Standout street artist and surrealist Percy Fortini-Wright is curating “Black History Matters 365,” a seven-artist exhibit opening Thursday at a Lesley University gallery.
Of 27 parents speaking at a School Committee budget hearing, most asked for more help in supporting diverse classrooms in terms of ability, race, income and needs, including classes that have been shaken by social-emotional behavior issues.
The education budget “gap” for next year has dropped to $3 million from $5 million, but a Tuesday discussion raised many more questions about guidelines for immediate concerns and goals for the future.
Martin Luther King Jr. Day arrives Monday with readings, songs and a talk from a former Department of Homeland Security official on racism, fear and threats of violence.
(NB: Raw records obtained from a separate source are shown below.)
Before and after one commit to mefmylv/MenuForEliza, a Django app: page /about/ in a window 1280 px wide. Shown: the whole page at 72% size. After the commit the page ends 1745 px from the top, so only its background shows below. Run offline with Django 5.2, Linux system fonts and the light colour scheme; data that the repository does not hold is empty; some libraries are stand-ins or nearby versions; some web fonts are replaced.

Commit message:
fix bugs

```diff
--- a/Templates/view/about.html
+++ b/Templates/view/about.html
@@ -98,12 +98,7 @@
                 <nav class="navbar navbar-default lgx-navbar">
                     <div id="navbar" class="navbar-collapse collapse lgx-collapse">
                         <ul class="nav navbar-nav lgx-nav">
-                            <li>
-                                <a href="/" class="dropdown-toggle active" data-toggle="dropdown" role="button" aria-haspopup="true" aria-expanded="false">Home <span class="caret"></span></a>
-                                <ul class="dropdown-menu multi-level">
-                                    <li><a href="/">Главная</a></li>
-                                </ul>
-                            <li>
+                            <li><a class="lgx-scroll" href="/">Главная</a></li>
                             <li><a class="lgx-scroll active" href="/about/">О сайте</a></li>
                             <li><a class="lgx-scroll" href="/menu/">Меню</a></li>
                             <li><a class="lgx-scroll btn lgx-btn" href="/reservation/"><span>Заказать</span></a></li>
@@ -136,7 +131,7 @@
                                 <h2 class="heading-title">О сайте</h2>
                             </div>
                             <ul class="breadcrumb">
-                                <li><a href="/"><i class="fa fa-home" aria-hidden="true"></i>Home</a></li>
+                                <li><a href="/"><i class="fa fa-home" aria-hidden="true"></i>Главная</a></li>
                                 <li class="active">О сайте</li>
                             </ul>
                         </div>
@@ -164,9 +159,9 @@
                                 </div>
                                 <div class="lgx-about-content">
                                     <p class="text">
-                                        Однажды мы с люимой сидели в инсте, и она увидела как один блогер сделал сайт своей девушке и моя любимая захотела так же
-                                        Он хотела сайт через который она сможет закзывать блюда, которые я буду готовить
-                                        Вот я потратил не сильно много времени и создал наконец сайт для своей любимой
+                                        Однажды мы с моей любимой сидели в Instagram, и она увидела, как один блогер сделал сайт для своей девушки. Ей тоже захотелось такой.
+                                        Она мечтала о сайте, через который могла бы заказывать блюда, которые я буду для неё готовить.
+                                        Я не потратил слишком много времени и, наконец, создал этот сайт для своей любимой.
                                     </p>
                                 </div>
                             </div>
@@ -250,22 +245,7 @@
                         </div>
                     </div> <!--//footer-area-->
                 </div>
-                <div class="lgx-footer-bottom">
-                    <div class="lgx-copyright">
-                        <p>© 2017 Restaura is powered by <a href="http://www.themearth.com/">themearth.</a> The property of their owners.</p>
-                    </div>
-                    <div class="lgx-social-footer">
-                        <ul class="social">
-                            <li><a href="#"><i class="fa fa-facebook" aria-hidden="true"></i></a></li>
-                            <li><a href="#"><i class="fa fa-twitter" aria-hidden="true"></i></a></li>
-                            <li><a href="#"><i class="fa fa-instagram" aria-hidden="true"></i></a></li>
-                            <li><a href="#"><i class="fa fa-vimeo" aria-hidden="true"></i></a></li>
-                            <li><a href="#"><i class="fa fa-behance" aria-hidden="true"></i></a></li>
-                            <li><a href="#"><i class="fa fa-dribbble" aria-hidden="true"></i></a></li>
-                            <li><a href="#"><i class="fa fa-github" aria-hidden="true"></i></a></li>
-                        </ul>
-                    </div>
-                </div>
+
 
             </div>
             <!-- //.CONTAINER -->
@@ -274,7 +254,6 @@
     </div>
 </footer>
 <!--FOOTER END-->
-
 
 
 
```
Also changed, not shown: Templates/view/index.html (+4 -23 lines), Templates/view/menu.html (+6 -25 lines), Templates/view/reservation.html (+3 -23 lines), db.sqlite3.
But the focal point remains the MLK Day of Service, run by the group Many Helping Hands 365.
Replacing Columbus Day with an Indigenous Peoples Day drew the most comment and passion at a late December meeting of the City Council, but a vote was delayed to this year – and will likely not be decided at Monday’s meeting.
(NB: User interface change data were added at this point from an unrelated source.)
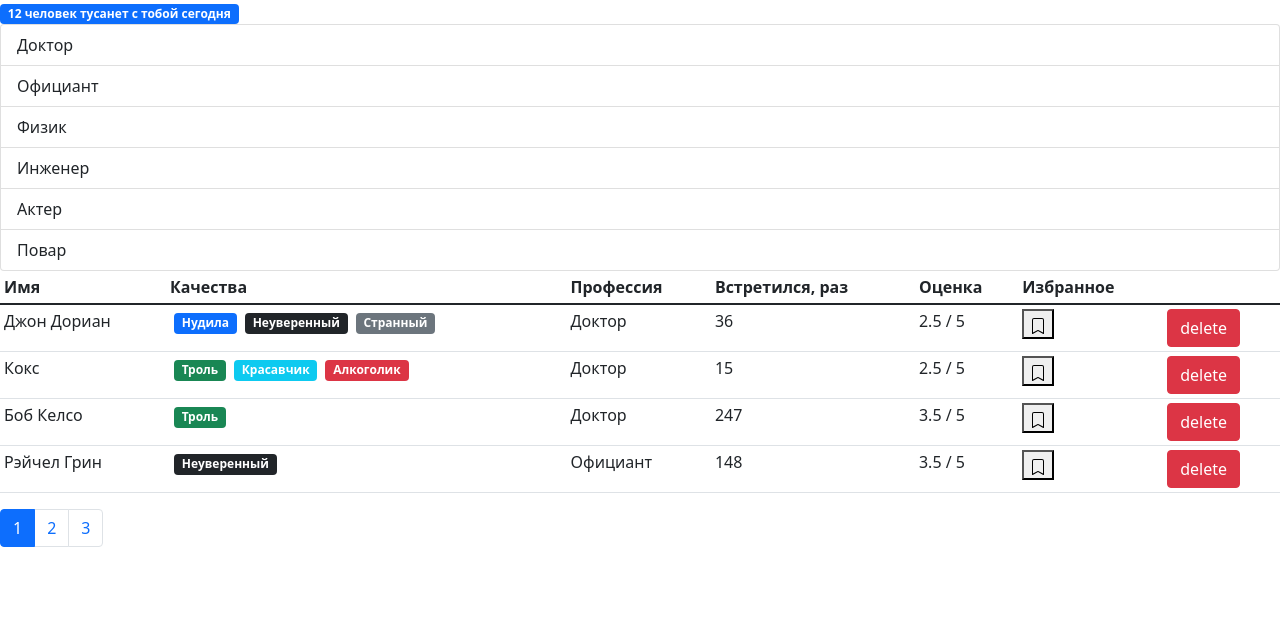
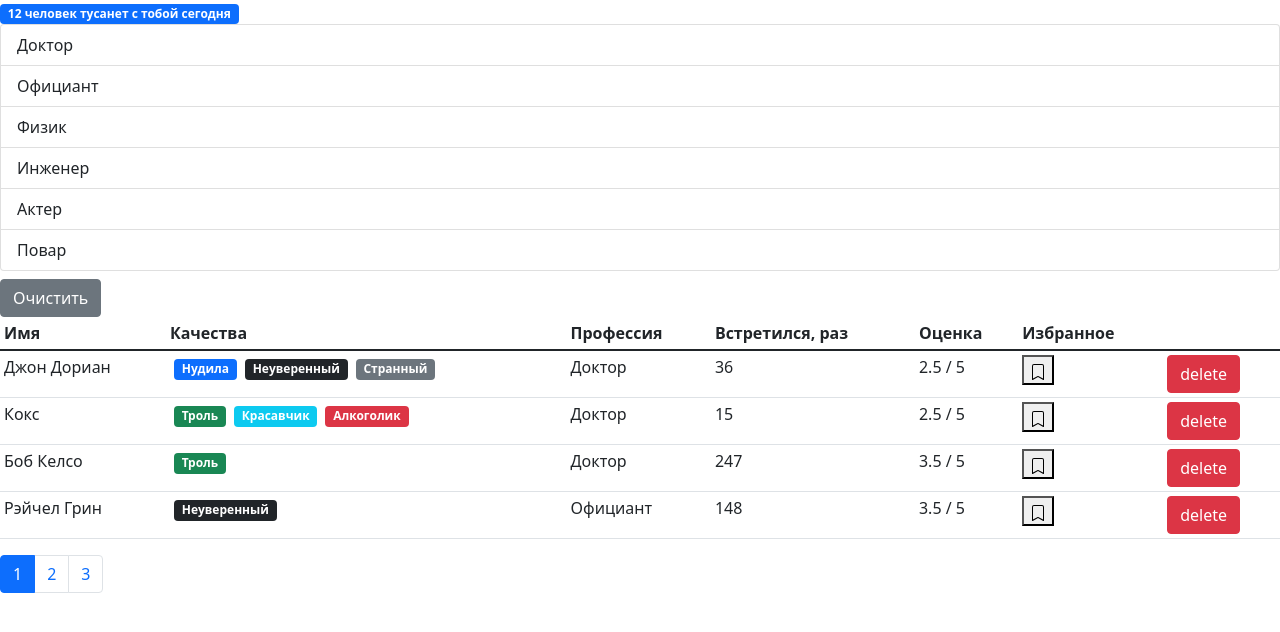
Before and after one commit to kofranek/fast-company, a React (Create React App) app: page / in a window 1280 px wide. Shown: the top 632 px of the page. Built offline with nearby package versions, Linux system fonts and the light colour scheme.

Commit message:
add clearFilter button

```diff
--- a/src/components/users.jsx
+++ b/src/components/users.jsx
@@ -34,7 +34,11 @@ const Users = ({users: allUsers, ...rest}) => {
 
     let users = paginate(filteredUsers, currentPage, pageSize)
 
-    console.log('from users users=',users)
+    const clearFilter = () => {
+        setSelectedProf(undefined)
+    }
+
+    console.log('from users users=', users)
 
     //we must refactoring pages length and pages switching
     if (users.length === 0) { //when the last page is active and we have deleted the last item from it
@@ -50,14 +54,22 @@ const Users = ({users: allUsers, ...rest}) => {
         if (count === 0) return
         return (
             <>
-                {Object.keys(professions).length && (
+                {(professions) && (
+                    <>
                         <GroupList
                             selectedItem={selectedProf}
                             items={professions}
                             onItemSelect={handleProfessionSelect}
                             // valueProperty = {'_id'}
                             // contentProperty = {'name'}
-                    />)}
+                        />
+                        <button
+                            className="btn btn-secondary mt-2"
+                            onClick={clearFilter}
+                        >Очистить
+                        </button>
+                    </>
+                )}
 
 
                 <table className={'table table-sm'}>
```
Lines whose indentation alone changed are shown as unchanged.
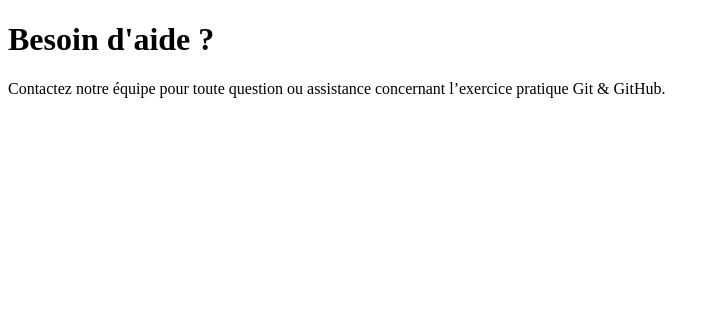
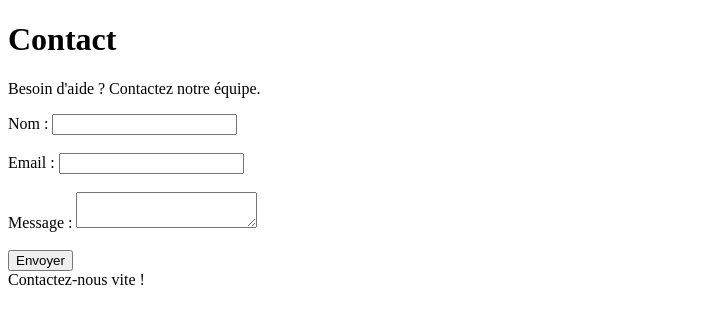
Before and after one commit to davidkuyama01/Exercice---git---github, a plain HTML site: page contact.html in a window 1280 px wide. Shown: the whole page, without its empty margins (0-720 px from the left). Drawn offline with Linux system fonts and the light colour scheme.

Commit message:
ajout de la page contact

```diff
--- a/contact.html
+++ b/contact.html
@@ -6,10 +6,39 @@
     <title>contact</title>
 </head>
 <body>
-   <h1>Besoin d'aide ?</h1>
+   <!DOCTYPE html>
+<html lang="fr">
+<head>
+    <meta charset="UTF-8">
+    <title>Contact</title>
+</head>
 
-<p>
-  Contactez notre équipe pour toute question ou assistance concernant l’exercice pratique Git & GitHub.
-</p>
+<body>
+
+    <h1>Contact</h1>
+
+    <p>Besoin d'aide ? Contactez notre équipe.</p>
+
+    <form>
+        <label>Nom :</label>
+        <input type="text">
+
+        <br><br>
+
+        <label>Email :</label>
+        <input type="email">
+
+        <br><br>
+
+        <label>Message :</label>
+        <textarea></textarea>
+
+        <br><br>
+
+        <button type="submit">Envoyer</button>
+    </form>
+
+    <footer>Contactez-nous vite !</footer>
+
 </body>
 </html>
```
The new School Committee was sworn in Monday evening and, with the swift election of E. Denise Simmons as mayor at that morning’s City Council inaugural meeting, made Cambridge history in having five of its seven members being women.
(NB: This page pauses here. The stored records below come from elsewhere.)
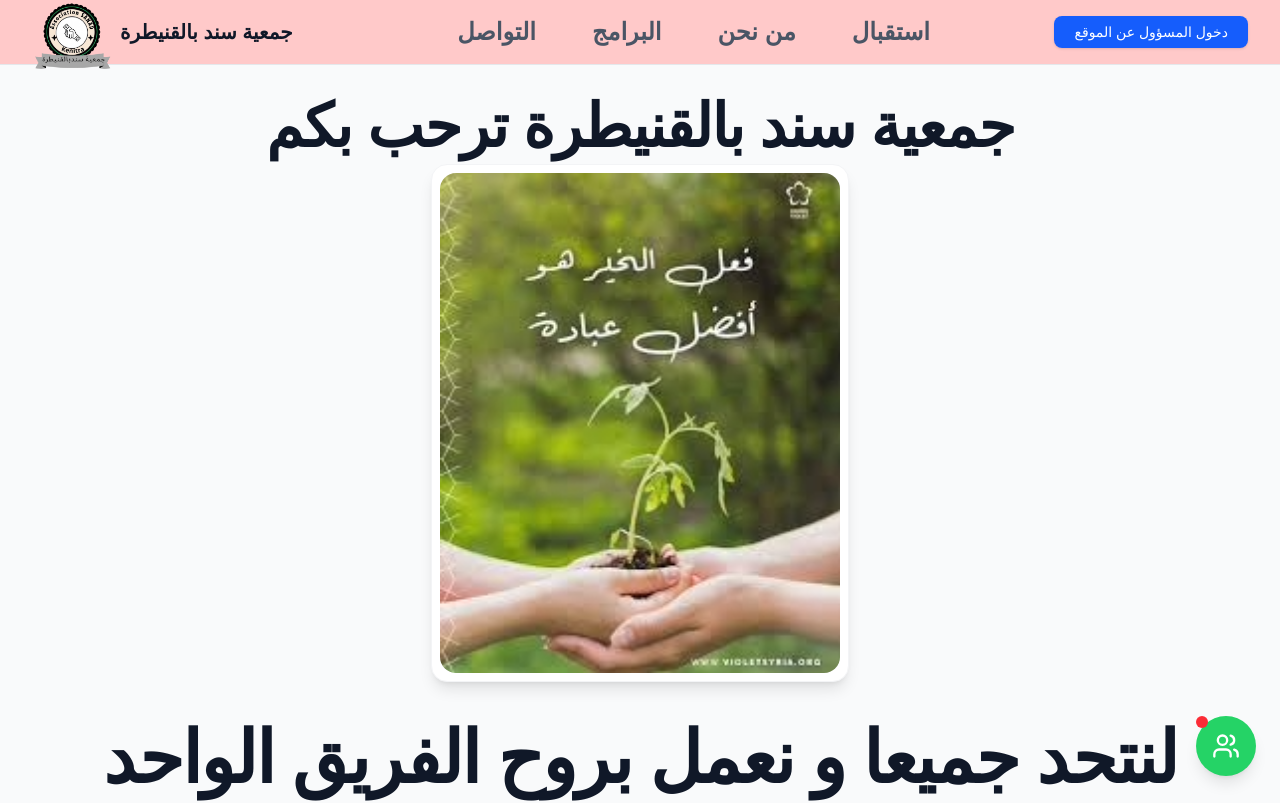
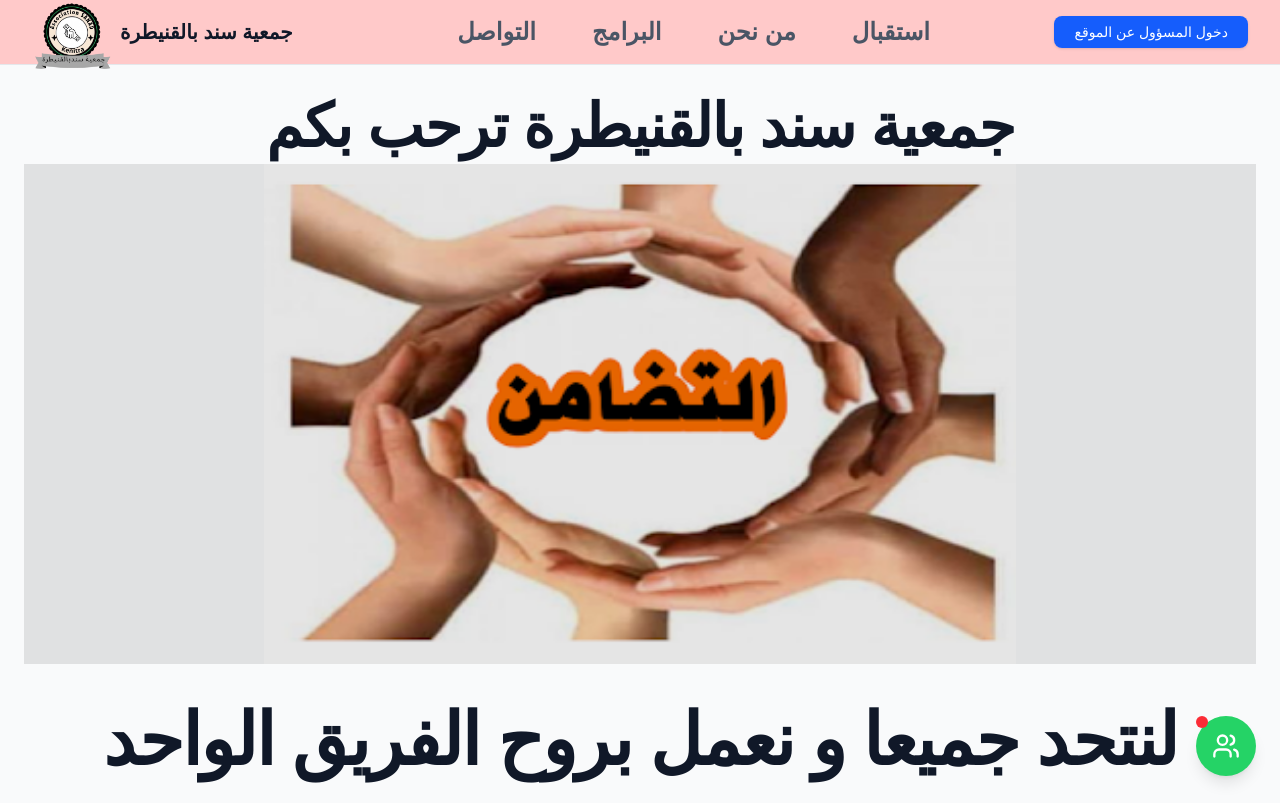
Before and after one commit to Mousl65/mousliman, a Next.js app: page / in a window 1280 px wide. Shown: the top 803 px of the page. Built offline with nearby package versions, Linux system fonts and the light colour scheme; no server answers.

Commit message:
Feat: installation du slider de projets avec images locales

```diff
--- a/app/page.tsx
+++ b/app/page.tsx
@@ -63,16 +63,16 @@ export default function HomePage() {
         ))}
       </motion.h1>
       {/* ----------------------------- */}
-<div className="flex justify-center mb-10 ">
-  <div className="relative p-2 bg-white rounded-2xl shadow-lg border border-gray-100 hover:scale-120 transition-transform duration-300">
+<div className="w-full mb-10 overflow-hidden">
+  <div className="relative w-full h-[300px] md:h-[500px] group">
     <img
-      src="/image.png"
-      alt="Logo Société"
-      width={400}
-      height={60}
-      className="rounded-2xl  object-cover   "
+      src="/image3.png"
+      alt="Actualité Association Sanad"
+      className="w-full h-full object-contain transition-transform duration-700 group-hover:scale-105"
+    />
 
-    />
+    {/* Overlay optionnel pour faire ressortir le texte si tu en ajoutes par-dessus */}
+    <div className="absolute inset-0 bg-black/10 group-hover:bg-transparent transition-colors duration-500" />
   </div>
 </div>
 
```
“Same Sex Marriage Portrait Project” art reception; “An Evening with ‘Radio Boston’” book talk; “The Prison Problem” talk featuring Prodigy; All-America City Grooversity Festival; and “The Lion & The Clown: A Rumi Lovesong for Beauty & the Beast” musical play.
The Cambridge Street Upper School Cultural Proficiency Team has been invited by the National Center for Race Amity to participate in its National Race Amity Conference, to be held Nov. 19-21 at the Boston Marriott in Quincy.
A press release Thursday from John Sanzone explained the end of his campaign for City Council, less than a week before Election Day, noting “horrible things I said and posted online from my younger days.”
Black Lives Matter Cambridge’s candidates forum Sunday was billed as an event for black and low-income Cantabrigians to “have a safe space to hold their elected officials accountable for their concerns,” and for the few who attended, it may have delivered.